Veldman started the final talk by explaining that ‘high-risk’ pregnancies are any pregnancy that carries and increased health risk to a pregnant person, their fetus or both. Veldman went on to describe the factors that associated with high-risk pregnancies, such as pre-existing diabetes, organ transplant, chronic hypertonus, aged less than 17 years old or more than 35 years old, autoimmune disease, thrombophilia, HIV, tuberculosis, heart disease and cancer for the mother; birth defects, chromosome problems, genetic syndromes, fetal growth restriction and fetal anaemia for the fetus; and a history of multiple miscarriages, stillbirth or pregnancy losses, pre-eclampsia and HELLP syndrome, placental abruption, abnormal placentation, PPROM, too much or too little amniotic fluid, infections, and multi-fetal gestation for both.
Veldman warned that although many of the factors associated with high-risk pregnancies can be screened for, occasional significant maternal and fetal morbidity and mortality occurs spontaneously, and will require acute or sub-acute management.

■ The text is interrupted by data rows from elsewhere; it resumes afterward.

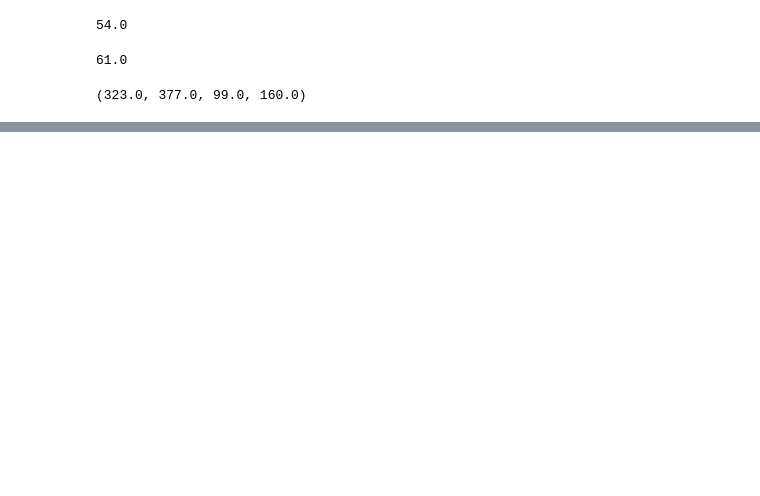
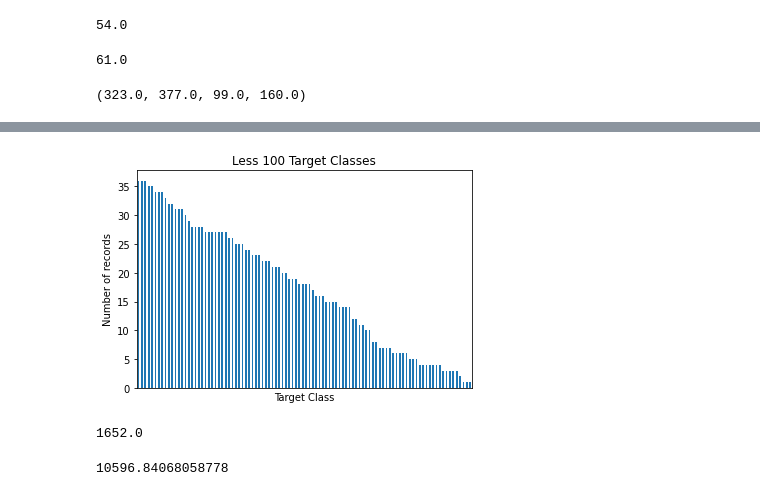
Before and after one commit to alod83/osiris, a Jupyter notebook: osiris2/preprocessing/Statistics.ipynb, the cells around one changed output, grey strips where cells are left out. Saved outputs shown, nothing was run; the diff lists cells and outputs as text; code cells hidden in the pictures; blank space fills up the shorter version.

```diff
--- a/osiris2/preprocessing/Statistics.ipynb
+++ b/osiris2/preprocessing/Statistics.ipynb
@@ -140,0 +164,19 @@ rmin,rmax, cmin,cmax
+# %%
+top_100 = count[len(count)-100:]
+top_100.plot.bar()
+#plt.xticks(np.arange(min(top_100.index), max(top_100.index)+1))
+plt.ylabel('Number of records')
+plt.xlabel('Target Class')
+plt.title('Less 100 Target Classes')
+plt.xticks([])
+plt.show()
+# %% [output]
+[figure, added]
+# %%
+count.median()
+# %% [output]
+1652.0
+# %%
+count.mean()
+# %% [output]
+10596.84068058778
```
Also changed, not shown: parts of 11 cells of this notebook, 5 other files.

Veldman illustrated the disparity in maternal and fetal mortality between high-income and low-income countries, where low-income countries experience much poorer outcomes. Veldman continues to list the leading causes of maternal and neonatal mortality, further emphasising that the statistics for mortality are much worse in low-income countries. Veldman said: “You can see why many mothers might want to be transported back and would expect to be transported back.”
Identifying that pre-term birth is the primary cause of fetal morbidity in high-risk pregnancies, Veldman notes that the likelihood of delivery in 24 hours can be well predicted and that tocolysis can be used to delay delivery by up to 48 hours in the hope of reducing the chances of associated fetal morbidity.
Veldman concludes that, although fetal viability is judged at 23 weeks of gestation, there can still be high levels of morbidity up to a gestational period of 28 weeks. Veldman advises that, depending on available local care, one should avoid moving very pre-term babies in the first – and likely the second – week of life.